The post-occupation movement is taking shape across America. In New York, Occupy Wall Street is mulling next steps now that Zuccotti Park has been politically cleansed.  Oakland, Calif., and  Portland, Ore., have been evicted. And other  occupations are staring at imminent police action, including New Orleans, Detroit and  Philadelphia.

In Chicago, which has been unable to secure a public space, the Occupy movement is trying to figure out how to sustain a public presence through a harsh winter while staging creative actions that capture attention. And while Occupy Mobile in the conservative stronghold of Alabama was shut down two weeks ago without much attention from the national news media, the local movement has not gone quietly into the night, providing one answer to the question: Can an occupation movement survive if it no longer occupies a space?

The answer, based on my visits to occupation sites around the country, is:  “Yes, but …”

Mobilized in Mobile

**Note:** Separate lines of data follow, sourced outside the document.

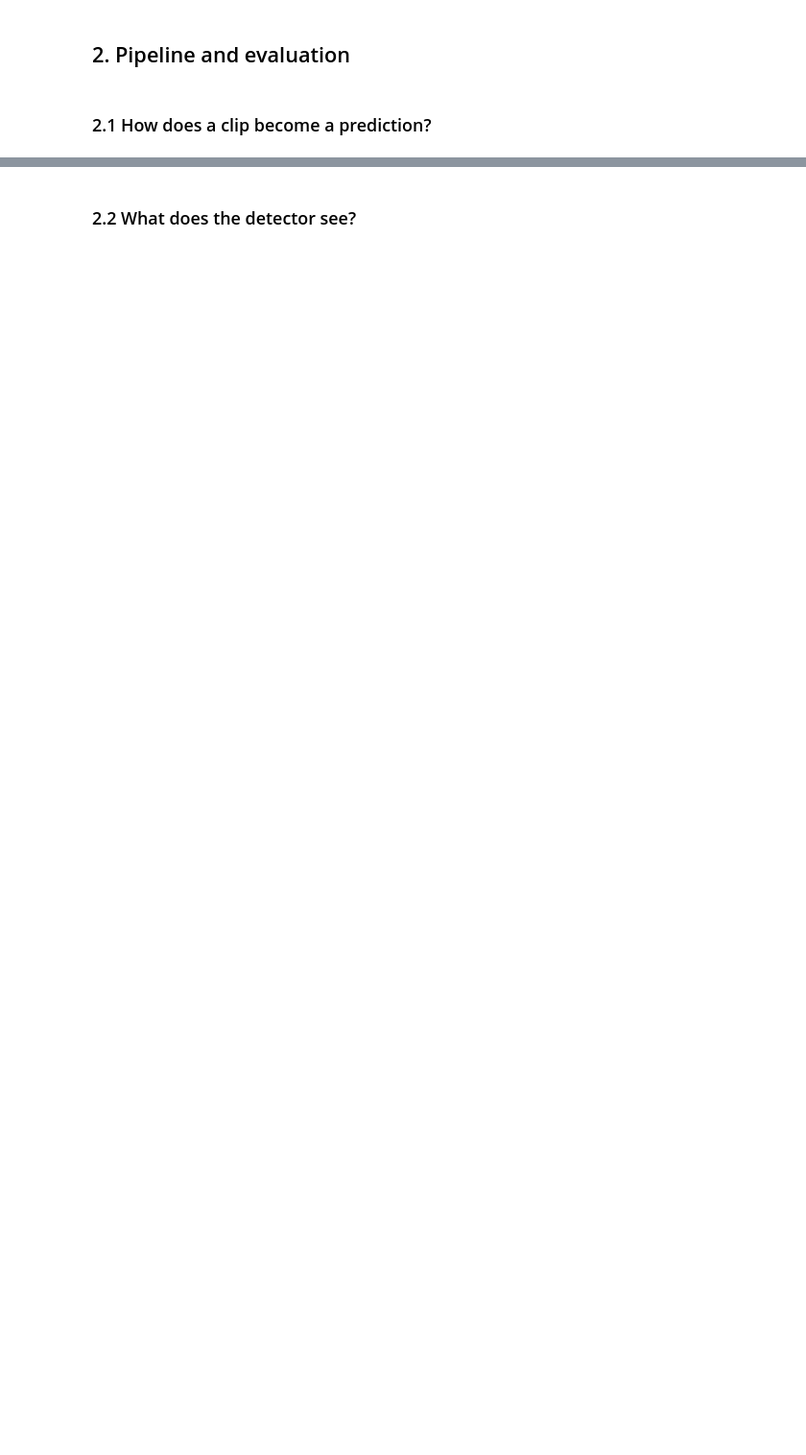
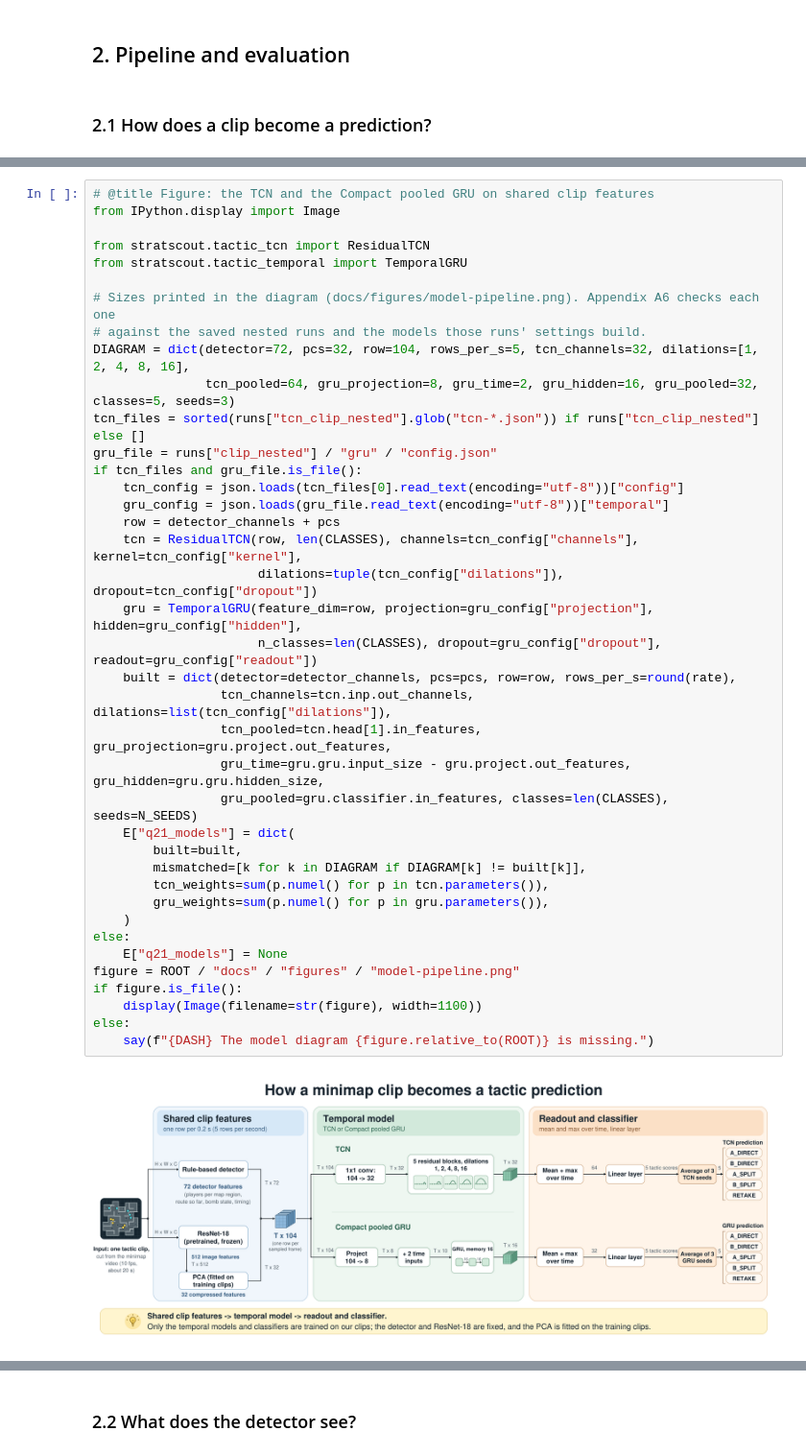
Before and after one commit to FraggyVz/CV-DL, a Jupyter notebook: notebooks/tactic-model-comparison.ipynb, the cells around one changed output, grey strips where cells are left out. Shown at 96% size. Saved outputs shown, nothing was run; the diff lists cells and outputs as text; blank space fills up the shorter version.

```diff
--- a/notebooks/tactic-model-comparison.ipynb
+++ b/notebooks/tactic-model-comparison.ipynb
@@ -717,2 +717,43 @@ plt.show()
+# %%
+# @title Figure: the TCN and the Compact pooled GRU on shared clip features
+from IPython.display import Image
+
+from stratscout.tactic_tcn import ResidualTCN
+from stratscout.tactic_temporal import TemporalGRU
+
+# Sizes printed in the diagram (docs/figures/model-pipeline.png). Appendix A6 checks each one
+# against the saved nested runs and the models those runs' settings build.
+DIAGRAM = dict(detector=72, pcs=32, row=104, rows_per_s=5, tcn_channels=32, dilations=[1, 2, 4, 8, 16],
+               tcn_pooled=64, gru_projection=8, gru_time=2, gru_hidden=16, gru_pooled=32, classes=5, seeds=3)
+tcn_files = sorted(runs["tcn_clip_nested"].glob("tcn-*.json")) if runs["tcn_clip_nested"] else []
+gru_file = runs["clip_nested"] / "gru" / "config.json"
+if tcn_files and gru_file.is_file():
+    tcn_config = json.loads(tcn_files[0].read_text(encoding="utf-8"))["config"]
+    gru_config = json.loads(gru_file.read_text(encoding="utf-8"))["temporal"]
+    row = detector_channels + pcs
+    tcn = ResidualTCN(row, len(CLASSES), channels=tcn_config["channels"], kernel=tcn_config["kernel"],
+                      dilations=tuple(tcn_config["dilations"]), dropout=tcn_config["dropout"])
+    gru = TemporalGRU(feature_dim=row, projection=gru_config["projection"], hidden=gru_config["hidden"],
+                      n_classes=len(CLASSES), dropout=gru_config["dropout"], readout=gru_config["readout"])
+    built = dict(detector=detector_channels, pcs=pcs, row=row, rows_per_s=round(rate),
+                 tcn_channels=tcn.inp.out_channels, dilations=list(tcn_config["dilations"]),
+                 tcn_pooled=tcn.head[1].in_features, gru_projection=gru.project.out_features,
+                 gru_time=gru.gru.input_size - gru.project.out_features, gru_hidden=gru.gru.hidden_size,
+                 gru_pooled=gru.classifier.in_features, classes=len(CLASSES), seeds=N_SEEDS)
+    E["q21_models"] = dict(
+        built=built,
+        mismatched=[k for k in DIAGRAM if DIAGRAM[k] != built[k]],
+        tcn_weights=sum(p.numel() for p in tcn.parameters()),
+        gru_weights=sum(p.numel() for p in gru.parameters()),
+    )
+else:
+    E["q21_models"] = None
+figure = ROOT / "docs" / "figures" / "model-pipeline.png"
+if figure.is_file():
+    display(Image(filename=str(figure), width=1100))
+else:
+    say(f"{DASH} The model diagram {figure.relative_to(ROOT)} is missing.")
+# %% [output]
+[figure, added]
 # %% [markdown]
 **Answer.** Two sampling paths start from the same clip. Image models take a fixed number of evenly sampled frames per clip and describe each with the frozen ResNet-18. Shared clip features take frames at a fixed rate; on each frame the detector's detections are counted per map region, with the detected bomb state and elapsed time, and the same frozen ResNet-18 adds a few compressed components (a PCA fitted on the training clips within each fit). Shared clip features are an input representation computed from the same clips: nothing is pretrained on them, and every classifier trains from scratch on each fold's training matches.
```
Also changed, not shown: parts of 25 cells of this notebook, 2 other files.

In Mobile,  a group of young, mostly white activists initiated one of the country’s shortest occupations recently. After holding weekly demonstrations for a month, Occupy Mobile set up an encampment in the city’s downtown Spanish Plaza on Nov. 5. After voluntarily moving to nearby Memorial Park days later the occupation was broken up close to midnight on Nov. 8 with  police arresting 15 people and protesters alleging police brutality.

We arrived in Mobile on a Saturday night after enjoying a grilled shrimp dinner at Ed’s Seafood Shed and an outrageously beautiful fuchsia sunset over the Gulf Coast. Chelsy Wilson, a university student studying anthropology, had invited us to a modest home secreted in the suburbs to meet members of Occupy Mobile. We were curious about an occupation that had taken root in a small city in the Deep South, and when we talked with some of the 20 members they seemed just as surprised, describing a conservative city hostile to most anyone to the left of Michele Bachmann.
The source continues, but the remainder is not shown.